|Wikimedia Commons has media related to Naphthalene.|
- Mothballs Case Profile—National Pesticide Information Center
- Naphthalene—EPA Air Toxics Web Site
- Naphthalene (PIM 363)—mostly on toxicity of naphthalene
- Naphthalene—CDC – NIOSH Pocket Guide to Chemical Hazards

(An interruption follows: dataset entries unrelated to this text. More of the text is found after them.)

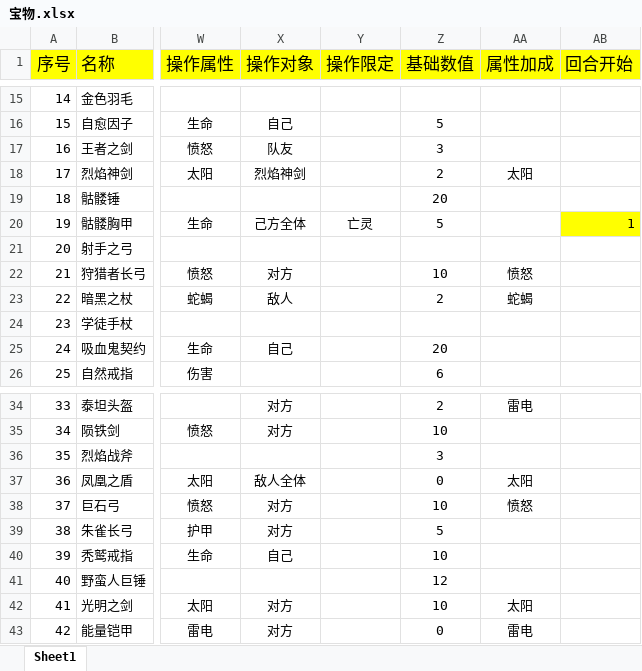
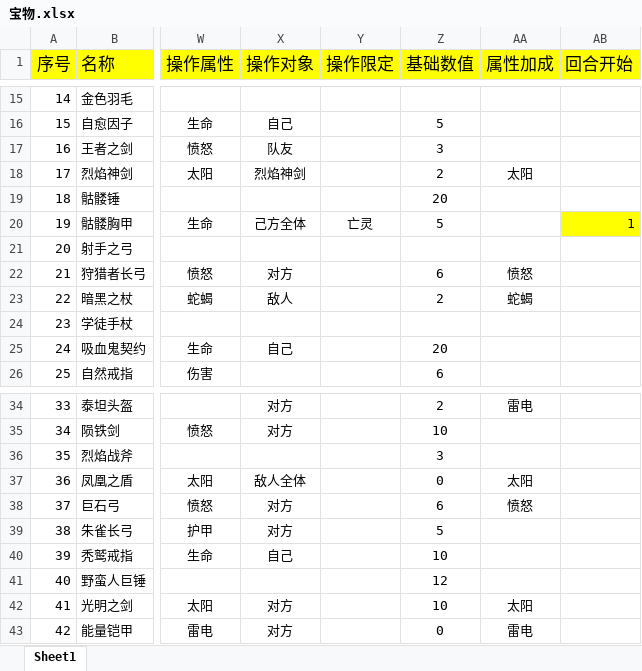
Before and after one commit to Yiyuiii/gamesim_Haishang1, an Excel workbook: res/宝物.xlsx, sheet Sheet1, drawn as a sheet; only a part is shown, gaps mark what is left out; values as stored, in another font and other column widths than the file's, no borders; the diff names each change by its address in the sheet, - before the commit and + after, or states it on an @@ line.

Commit message:
弓基础数值->6

```diff
--- a/res/宝物.xlsx (sheet Sheet1)
+++ b/res/宝物.xlsx (sheet Sheet1)
-Z22 (基础数值): 10
+Z22 (基础数值): 6
-Z38 (基础数值): 10
+Z38 (基础数值): 6
```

- Pesticide Properties Database (PPDB) record for Naphthalene